* _Assignment_
Read the records below and report each line in which "formulario" occurs.

* _Records shown_
_ _ _ _ _ _ _

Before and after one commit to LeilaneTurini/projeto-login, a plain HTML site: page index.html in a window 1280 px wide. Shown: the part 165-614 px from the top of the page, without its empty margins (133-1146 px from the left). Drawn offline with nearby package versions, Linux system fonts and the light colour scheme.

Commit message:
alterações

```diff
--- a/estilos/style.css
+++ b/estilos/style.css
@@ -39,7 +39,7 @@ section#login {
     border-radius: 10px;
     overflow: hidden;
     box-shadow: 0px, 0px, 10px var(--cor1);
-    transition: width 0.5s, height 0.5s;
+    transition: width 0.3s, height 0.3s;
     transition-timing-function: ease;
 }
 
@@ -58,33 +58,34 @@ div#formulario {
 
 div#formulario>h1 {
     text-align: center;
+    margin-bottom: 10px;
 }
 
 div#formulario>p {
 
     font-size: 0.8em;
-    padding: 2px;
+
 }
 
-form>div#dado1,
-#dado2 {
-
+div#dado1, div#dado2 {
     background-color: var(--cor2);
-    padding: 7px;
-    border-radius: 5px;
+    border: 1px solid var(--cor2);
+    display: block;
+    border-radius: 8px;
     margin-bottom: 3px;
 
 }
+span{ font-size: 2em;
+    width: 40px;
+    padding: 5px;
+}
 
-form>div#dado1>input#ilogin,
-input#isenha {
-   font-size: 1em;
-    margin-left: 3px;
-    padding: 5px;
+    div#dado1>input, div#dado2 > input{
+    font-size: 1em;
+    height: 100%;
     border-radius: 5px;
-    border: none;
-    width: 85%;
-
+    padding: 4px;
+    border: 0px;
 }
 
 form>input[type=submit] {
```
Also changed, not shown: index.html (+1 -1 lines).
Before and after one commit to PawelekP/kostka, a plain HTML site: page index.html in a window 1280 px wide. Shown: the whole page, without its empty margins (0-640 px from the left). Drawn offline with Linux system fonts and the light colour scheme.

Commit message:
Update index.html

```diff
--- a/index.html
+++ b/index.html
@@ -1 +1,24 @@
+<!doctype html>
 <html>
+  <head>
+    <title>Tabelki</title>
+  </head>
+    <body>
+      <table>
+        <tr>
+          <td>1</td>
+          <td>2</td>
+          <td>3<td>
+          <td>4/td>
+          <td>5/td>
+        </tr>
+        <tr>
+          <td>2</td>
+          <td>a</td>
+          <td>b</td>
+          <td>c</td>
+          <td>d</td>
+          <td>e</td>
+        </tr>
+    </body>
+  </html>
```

_ _ _ _ _ _ _

* _Task response_
@@ -58,33 +58,34 @@ div#formulario {
 div#formulario>h1 {
 div#formulario>p {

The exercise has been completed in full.